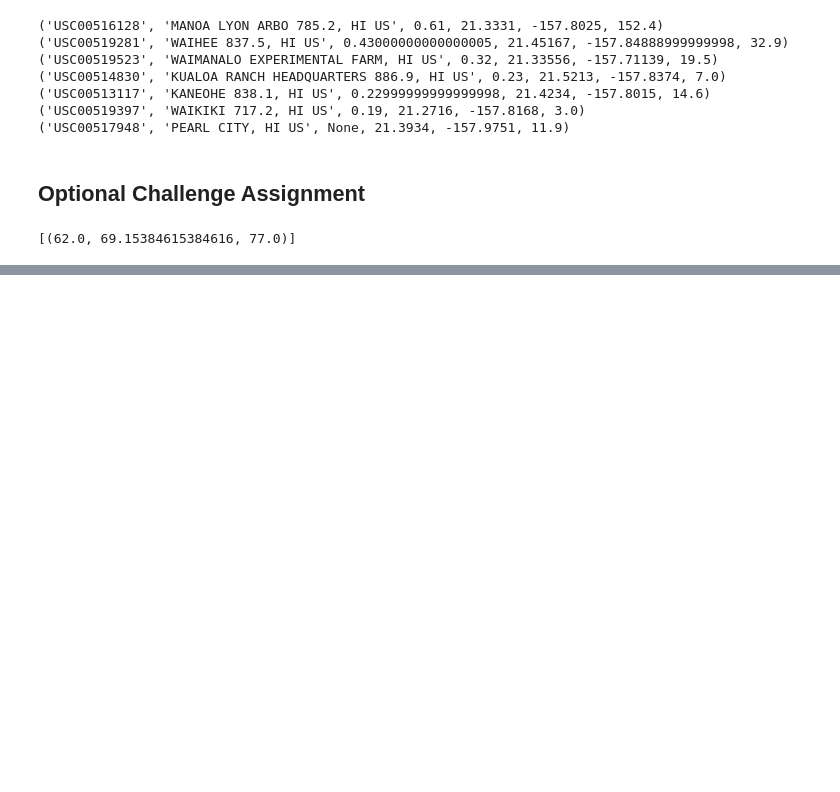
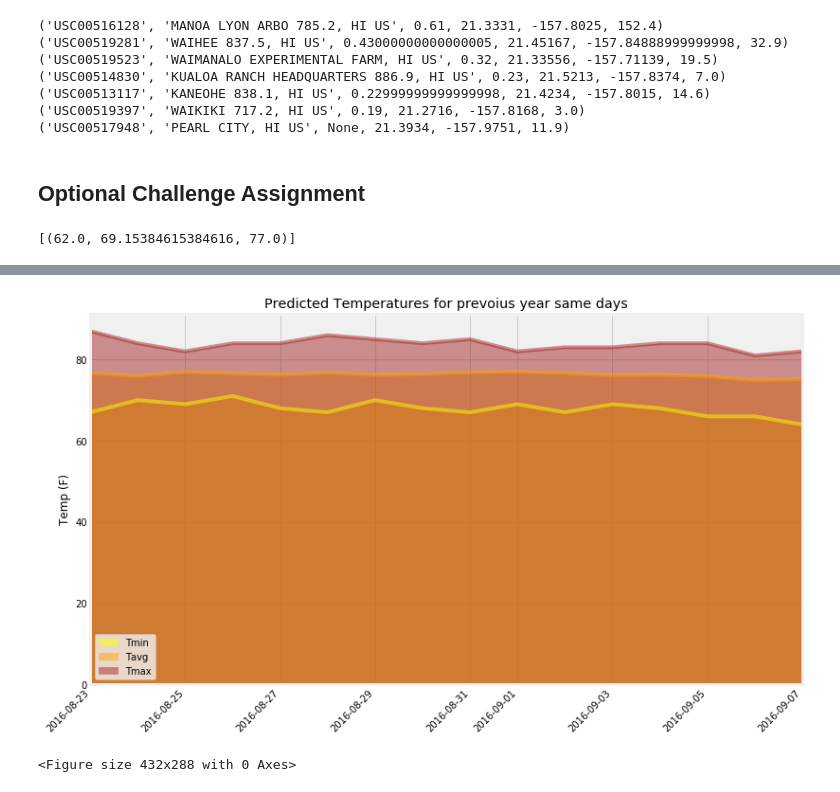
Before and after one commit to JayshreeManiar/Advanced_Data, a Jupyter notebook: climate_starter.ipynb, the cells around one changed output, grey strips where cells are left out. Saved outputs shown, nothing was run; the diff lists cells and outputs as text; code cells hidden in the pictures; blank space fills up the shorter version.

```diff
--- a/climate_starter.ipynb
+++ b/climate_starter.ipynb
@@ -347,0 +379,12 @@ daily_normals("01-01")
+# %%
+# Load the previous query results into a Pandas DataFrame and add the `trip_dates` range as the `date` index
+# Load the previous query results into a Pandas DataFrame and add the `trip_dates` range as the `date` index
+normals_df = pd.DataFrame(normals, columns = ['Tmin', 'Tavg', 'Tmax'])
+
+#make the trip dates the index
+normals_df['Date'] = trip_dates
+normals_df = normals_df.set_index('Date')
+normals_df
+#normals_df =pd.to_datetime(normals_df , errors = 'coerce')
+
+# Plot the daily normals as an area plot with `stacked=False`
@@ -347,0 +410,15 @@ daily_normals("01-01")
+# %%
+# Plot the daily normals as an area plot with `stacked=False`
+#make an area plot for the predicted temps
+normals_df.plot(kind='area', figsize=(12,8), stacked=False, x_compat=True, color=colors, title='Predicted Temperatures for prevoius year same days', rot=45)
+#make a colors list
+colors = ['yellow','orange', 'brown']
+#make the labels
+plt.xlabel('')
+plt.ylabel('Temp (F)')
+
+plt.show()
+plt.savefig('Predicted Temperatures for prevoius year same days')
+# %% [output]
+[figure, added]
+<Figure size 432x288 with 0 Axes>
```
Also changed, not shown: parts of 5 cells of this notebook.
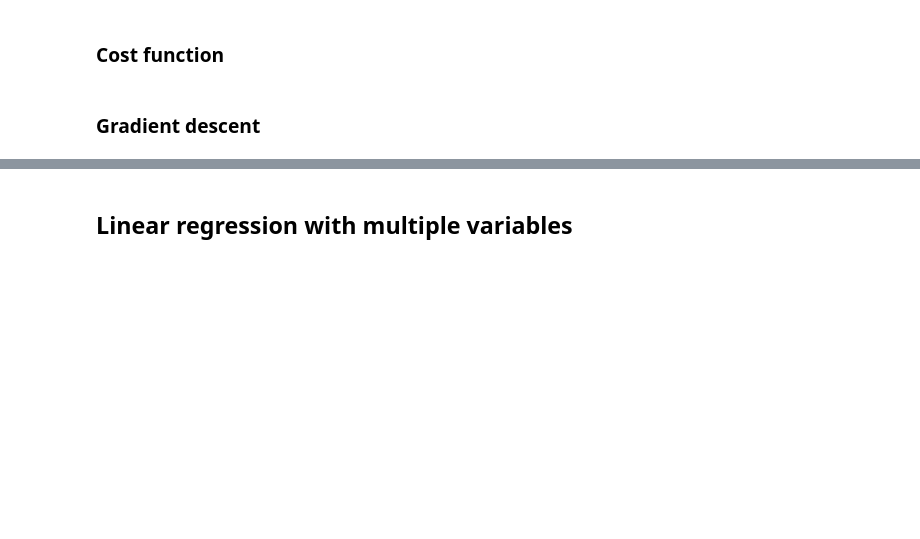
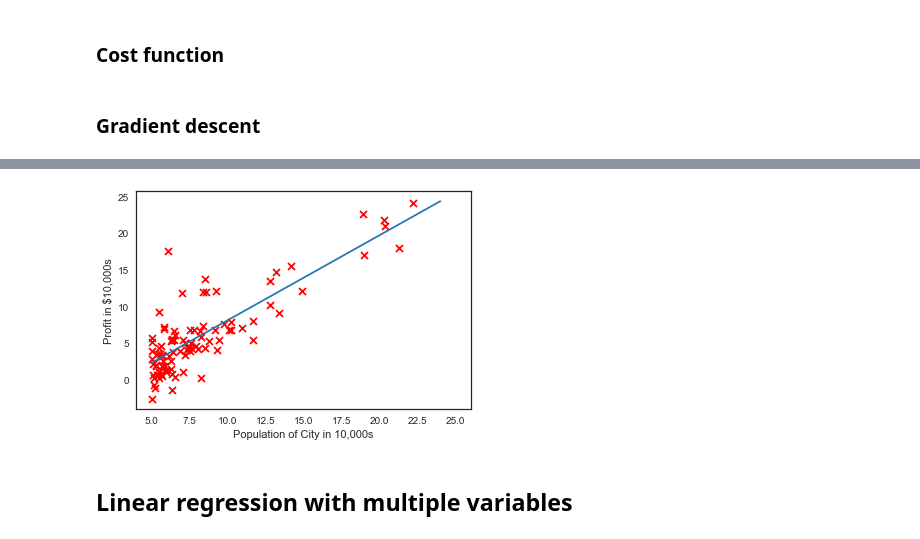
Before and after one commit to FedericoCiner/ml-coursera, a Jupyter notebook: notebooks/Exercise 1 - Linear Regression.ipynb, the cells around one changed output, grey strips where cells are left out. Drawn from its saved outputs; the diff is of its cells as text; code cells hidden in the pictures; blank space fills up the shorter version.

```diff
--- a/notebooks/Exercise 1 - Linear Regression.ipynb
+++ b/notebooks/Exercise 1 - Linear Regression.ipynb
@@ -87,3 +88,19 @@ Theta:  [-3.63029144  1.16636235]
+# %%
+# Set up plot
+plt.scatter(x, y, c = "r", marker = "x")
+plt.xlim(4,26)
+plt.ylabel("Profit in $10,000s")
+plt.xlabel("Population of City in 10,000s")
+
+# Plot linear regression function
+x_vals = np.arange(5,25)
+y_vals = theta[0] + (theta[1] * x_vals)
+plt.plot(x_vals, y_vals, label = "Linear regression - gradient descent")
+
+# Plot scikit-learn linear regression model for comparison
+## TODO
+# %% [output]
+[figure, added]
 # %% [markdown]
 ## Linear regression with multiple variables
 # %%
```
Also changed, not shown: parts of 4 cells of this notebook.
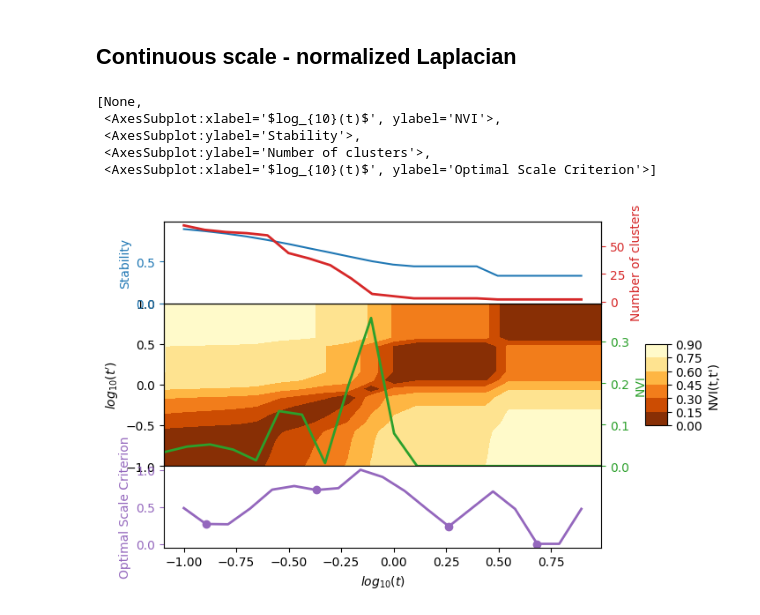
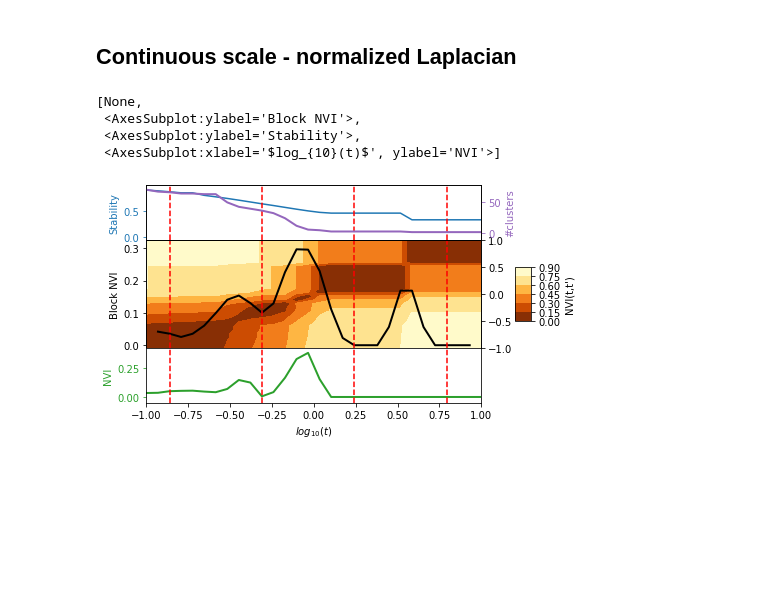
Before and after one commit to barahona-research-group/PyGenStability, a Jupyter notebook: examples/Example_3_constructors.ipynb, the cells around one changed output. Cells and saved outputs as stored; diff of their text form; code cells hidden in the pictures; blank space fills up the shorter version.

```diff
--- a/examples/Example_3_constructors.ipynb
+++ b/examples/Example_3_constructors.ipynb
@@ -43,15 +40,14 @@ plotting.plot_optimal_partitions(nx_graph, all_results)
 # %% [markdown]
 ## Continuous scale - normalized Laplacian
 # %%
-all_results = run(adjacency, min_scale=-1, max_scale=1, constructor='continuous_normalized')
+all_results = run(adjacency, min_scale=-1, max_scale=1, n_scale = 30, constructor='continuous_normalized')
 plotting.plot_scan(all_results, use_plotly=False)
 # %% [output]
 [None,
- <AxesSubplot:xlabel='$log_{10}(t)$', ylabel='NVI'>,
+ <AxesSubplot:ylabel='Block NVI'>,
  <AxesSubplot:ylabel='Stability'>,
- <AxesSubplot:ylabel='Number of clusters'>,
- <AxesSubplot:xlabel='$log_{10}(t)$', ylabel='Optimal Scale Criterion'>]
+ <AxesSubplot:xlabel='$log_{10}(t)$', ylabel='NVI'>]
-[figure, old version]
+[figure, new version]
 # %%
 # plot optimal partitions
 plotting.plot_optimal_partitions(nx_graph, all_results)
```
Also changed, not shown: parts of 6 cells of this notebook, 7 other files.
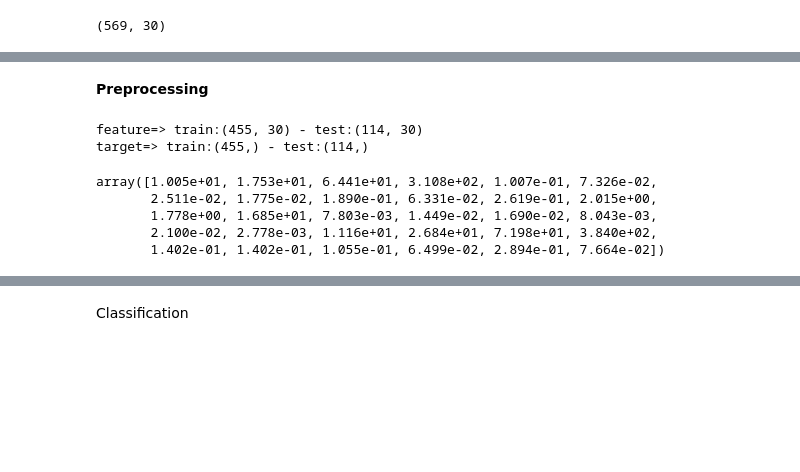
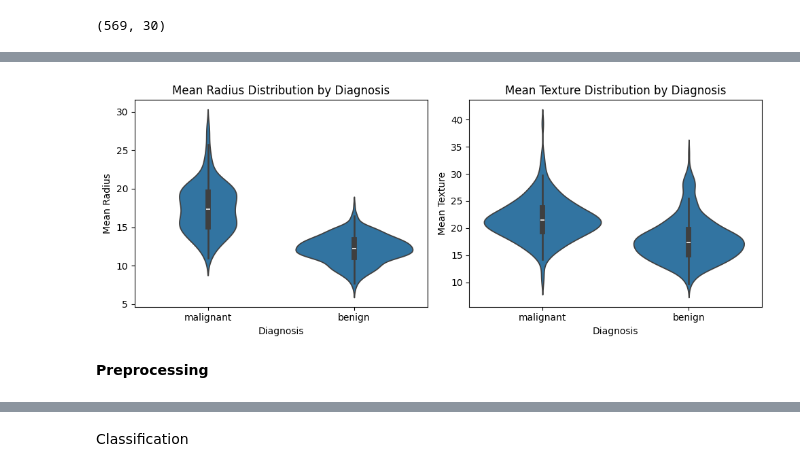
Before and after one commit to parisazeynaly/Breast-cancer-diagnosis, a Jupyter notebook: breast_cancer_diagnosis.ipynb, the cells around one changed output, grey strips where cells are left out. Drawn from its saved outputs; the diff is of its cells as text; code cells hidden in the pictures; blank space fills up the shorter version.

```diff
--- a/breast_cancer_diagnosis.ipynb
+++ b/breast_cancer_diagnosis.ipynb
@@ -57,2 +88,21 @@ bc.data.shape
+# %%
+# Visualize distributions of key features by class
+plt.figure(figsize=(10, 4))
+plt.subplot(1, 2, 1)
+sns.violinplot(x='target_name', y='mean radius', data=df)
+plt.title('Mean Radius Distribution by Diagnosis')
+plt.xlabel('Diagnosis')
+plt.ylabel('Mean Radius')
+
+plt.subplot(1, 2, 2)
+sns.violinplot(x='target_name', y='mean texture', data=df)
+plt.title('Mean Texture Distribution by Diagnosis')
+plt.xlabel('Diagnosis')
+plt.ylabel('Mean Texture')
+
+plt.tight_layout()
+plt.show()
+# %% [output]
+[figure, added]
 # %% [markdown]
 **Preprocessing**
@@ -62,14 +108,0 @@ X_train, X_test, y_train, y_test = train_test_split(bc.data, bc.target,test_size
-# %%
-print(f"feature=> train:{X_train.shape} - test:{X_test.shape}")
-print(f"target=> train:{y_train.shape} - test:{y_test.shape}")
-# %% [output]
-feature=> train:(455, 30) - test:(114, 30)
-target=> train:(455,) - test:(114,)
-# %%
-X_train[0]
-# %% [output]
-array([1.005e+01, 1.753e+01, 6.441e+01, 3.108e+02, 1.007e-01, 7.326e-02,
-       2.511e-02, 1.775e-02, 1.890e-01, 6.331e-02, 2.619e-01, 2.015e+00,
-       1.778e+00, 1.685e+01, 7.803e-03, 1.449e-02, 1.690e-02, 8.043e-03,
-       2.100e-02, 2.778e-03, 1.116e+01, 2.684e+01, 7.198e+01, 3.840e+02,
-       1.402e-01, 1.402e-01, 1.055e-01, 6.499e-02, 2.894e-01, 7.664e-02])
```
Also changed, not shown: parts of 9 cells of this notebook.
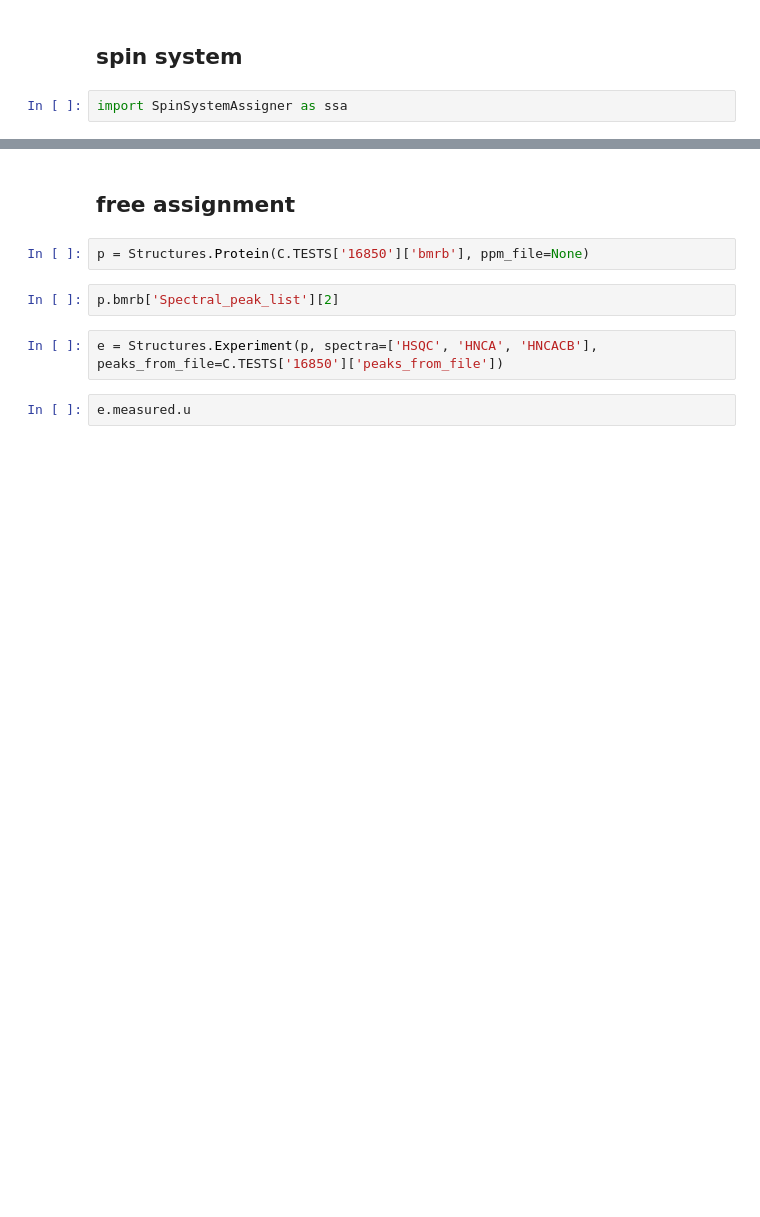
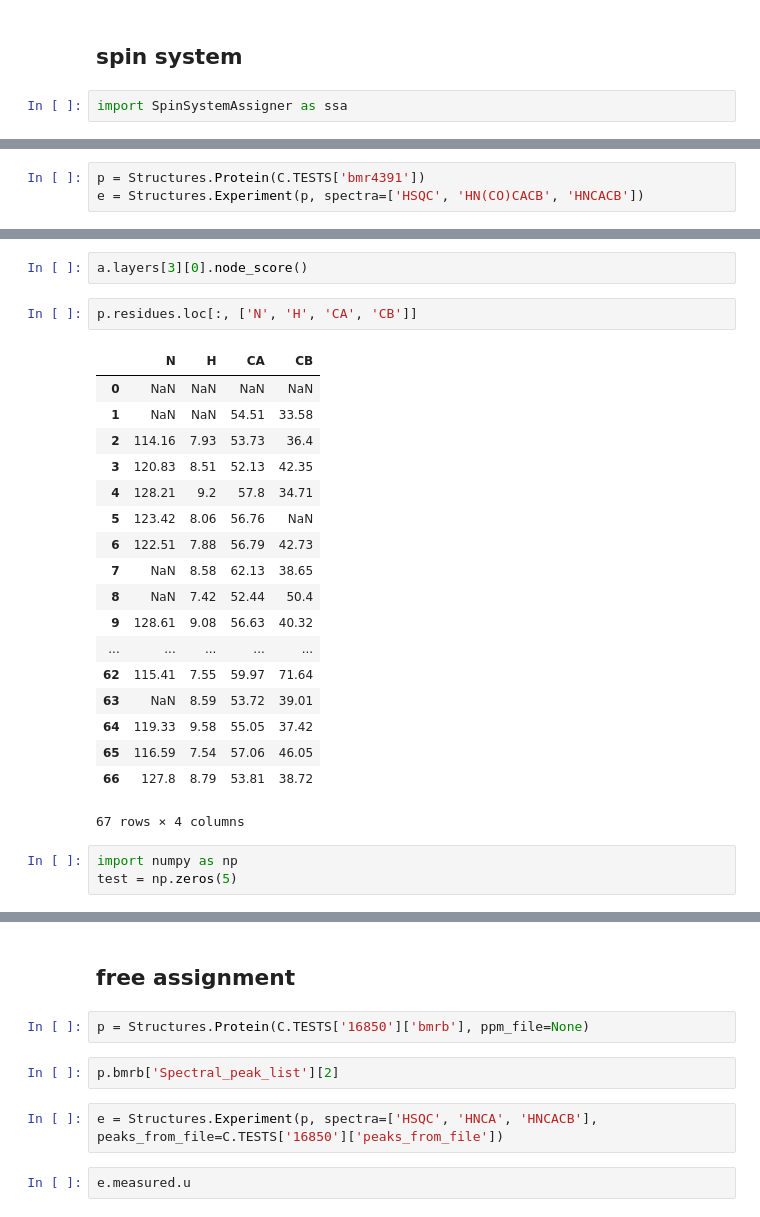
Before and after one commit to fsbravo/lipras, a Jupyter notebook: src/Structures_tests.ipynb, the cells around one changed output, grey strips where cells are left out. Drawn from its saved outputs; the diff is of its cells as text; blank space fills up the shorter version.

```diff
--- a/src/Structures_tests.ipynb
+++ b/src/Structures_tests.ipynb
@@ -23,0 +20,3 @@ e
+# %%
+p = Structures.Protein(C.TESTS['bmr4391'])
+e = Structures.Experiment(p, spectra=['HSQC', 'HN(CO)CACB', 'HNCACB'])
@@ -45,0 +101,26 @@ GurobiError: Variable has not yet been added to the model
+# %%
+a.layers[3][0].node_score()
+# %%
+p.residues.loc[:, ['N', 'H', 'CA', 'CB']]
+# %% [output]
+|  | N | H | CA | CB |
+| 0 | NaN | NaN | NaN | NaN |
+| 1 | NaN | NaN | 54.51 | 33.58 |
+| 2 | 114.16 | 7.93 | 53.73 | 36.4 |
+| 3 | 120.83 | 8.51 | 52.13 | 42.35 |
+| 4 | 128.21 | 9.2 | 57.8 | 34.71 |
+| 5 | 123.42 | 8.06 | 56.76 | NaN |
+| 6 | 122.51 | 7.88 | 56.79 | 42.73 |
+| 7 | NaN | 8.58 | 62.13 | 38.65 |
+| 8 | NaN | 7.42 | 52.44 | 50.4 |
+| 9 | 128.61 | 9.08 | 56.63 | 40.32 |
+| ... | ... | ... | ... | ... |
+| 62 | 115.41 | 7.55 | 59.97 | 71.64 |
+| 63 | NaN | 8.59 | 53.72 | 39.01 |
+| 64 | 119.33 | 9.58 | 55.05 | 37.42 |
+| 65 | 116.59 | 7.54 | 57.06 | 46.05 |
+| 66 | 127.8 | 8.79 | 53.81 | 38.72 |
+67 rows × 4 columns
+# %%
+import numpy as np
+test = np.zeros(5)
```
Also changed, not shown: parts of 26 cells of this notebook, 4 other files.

────────

Among the lines above, find the ones containing "adjacency" and copy them.

-- RESULT BELOW --
-all_results = run(adjacency, min_scale=-1, max_scale=1, constructor='continuous_normalized')
+all_results = run(adjacency, min_scale=-1, max_scale=1, n_scale = 30, constructor='continuous_normalized')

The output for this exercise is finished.